There’s actually an issue in Chromium where the touch-action property only filters events when they start. If you are in the middle of panning and then try a pinch gesture, the page will still zoom!

Good news: this is fixed in Chromium v72 (check out this bug report and read about why Google Maps was one of the reasons it wasn’t fixed for a long time).

Bad news: Chromium v72 was still in canary at the time of this happening, and furthermore, the player (using CEF) wasn’t going to upgrade for a while.

Next, I tried combining the touch-action property with some of the JavaScript solutions I ignored at the start. Specifically, let’s try the CSS property, plus JavaScript to prevent default behavior, like this:

window.addEventListener('touchstart', function(event) {
  if (event.targetTouches.length >= 2) {
    console.log('Found and prevented multi-touch gesture on touchstart');
    event.preventDefault();
  }
}, {passive: false});

window.addEventListener('touchmove', function(event) {
  if (event.targetTouches.length >= 2) {
    console.log('Found and prevented multi-touch gesture on touchmove');
    event.preventDefault();
  }
}, {passive: false});

Good news again: this prevents the pan-then-pinch-zoom problem. Furthermore, we might even be able to use this without the touch-action CSS property!

Bad news again: I found another issue. This actually doesn’t work to prevent pinch-zoom while in the middle of momentum-based panning. Essentially, that means you can fling the area in a pan, and then try pinching, and it will still zoom.

Chromium ignoring the preventDefault for performance reasons

Chromium gives this great error to explain why it doesn’t work:

[Intervention] Ignored attempt to cancel a touchmove event with cancelable-false, for example because scrolling is in progress and cannot be interrupted.

So even if we try to filter with JavaScript on both touchstart and touchmove, Chromium “intervenes” to prevent poor performance in scrolling.

Well, that’s an issue that I can’t fix. 😔

So Where Did We End Up?

At Intersection, my team has worked with our Chromium-based player vendor to support disabling multi-touch via configuration flag. This works, but it disables multi-touch completely. This is unlike the --disable-pinch flag that Chromium supports, which only disables the page-level zooming.
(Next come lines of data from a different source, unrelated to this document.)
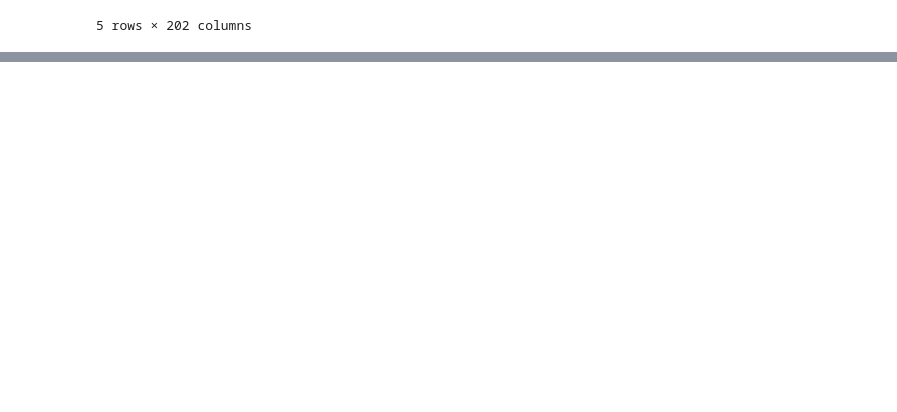
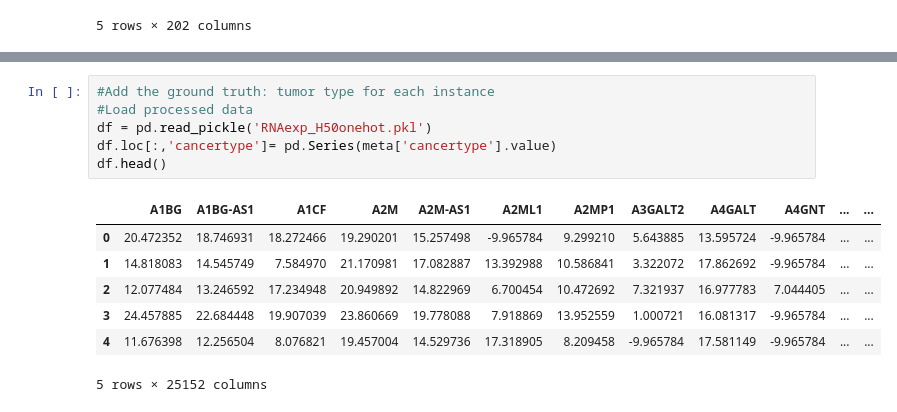
Before and after one commit to auriml/gen, a Jupyter notebook: TumorClassification.ipynb, the cells around one changed output, grey strips where cells are left out. Cells and saved outputs as stored; diff of their text form; blank space fills up the shorter version.

```diff
--- a/TumorClassification.ipynb
+++ b/TumorClassification.ipynb
@@ -67,0 +175,14 @@ H50.head()
+# %%
+#Add the ground truth: tumor type for each instance
+#Load processed data
+df = pd.read_pickle('RNAexp_H50onehot.pkl')
+df.loc[:,'cancertype']= pd.Series(meta['cancertype'].value)
+df.head()
+# %% [output]
+|  | A1BG | A1BG-AS1 | A1CF | A2M | A2M-AS1 | A2ML1 | A2MP1 | A3GALT2 | A4GALT | A4GNT | ... | ... |
+| 0 | 20.472352 | 18.746931 | 18.272466 | 19.290201 | 15.257498 | -9.965784 | 9.299210 | 5.643885 | 13.595724 | -9.965784 | ... | ... |
+| 1 | 14.818083 | 14.545749 | 7.584970 | 21.170981 | 17.082887 | 13.392988 | 10.586841 | 3.322072 | 17.862692 | -9.965784 | ... | ... |
+| 2 | 12.077484 | 13.246592 | 17.234948 | 20.949892 | 14.822969 | 6.700454 | 10.472692 | 7.321937 | 16.977783 | 7.044405 | ... | ... |
+| 3 | 24.457885 | 22.684448 | 19.907039 | 23.860669 | 19.778088 | 7.918869 | 13.952559 | 1.000721 | 16.081317 | -9.965784 | ... | ... |
+| 4 | 11.676398 | 12.256504 | 8.076821 | 19.457004 | 14.529736 | 17.318905 | 8.209458 | -9.965784 | 17.581149 | -9.965784 | ... | ... |
+5 rows × 25152 columns
```
Also changed, not shown: parts of 14 cells of this notebook.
In general, however, this is not a solution. This impacts any touch-capable devices that can load desktop web apps, such as touchscreen laptops, tablets and mobile (in desktop mode), Chromebooks, and more. You can try some of the partly-working solutions I outlined on this great example page (created by the Chromium team, no less) that shows how the CSS touch-action property works (in theory): https://googlechrome.github.io/samples/touch-action/

In search for a more permanent fix, I’ve submitted a Chromium bug report for further action.

As of January 8, 2019, the answer from the Chromium team is: “…we seem to ignore touch action while in a momentum/fling based scroll.”

🤷‍♂️ I hope this gets fixed relatively soon. While we have a specific need for our kiosks, the proliferation of touch-based devices that need to support desktop experiences (e.g., touchscreen Chromebooks) means that this will become an important issue over time. Ideally, the touch-action property will cover all use cases in the long term!

Interested in solving smart city challenges? We’re always hiring!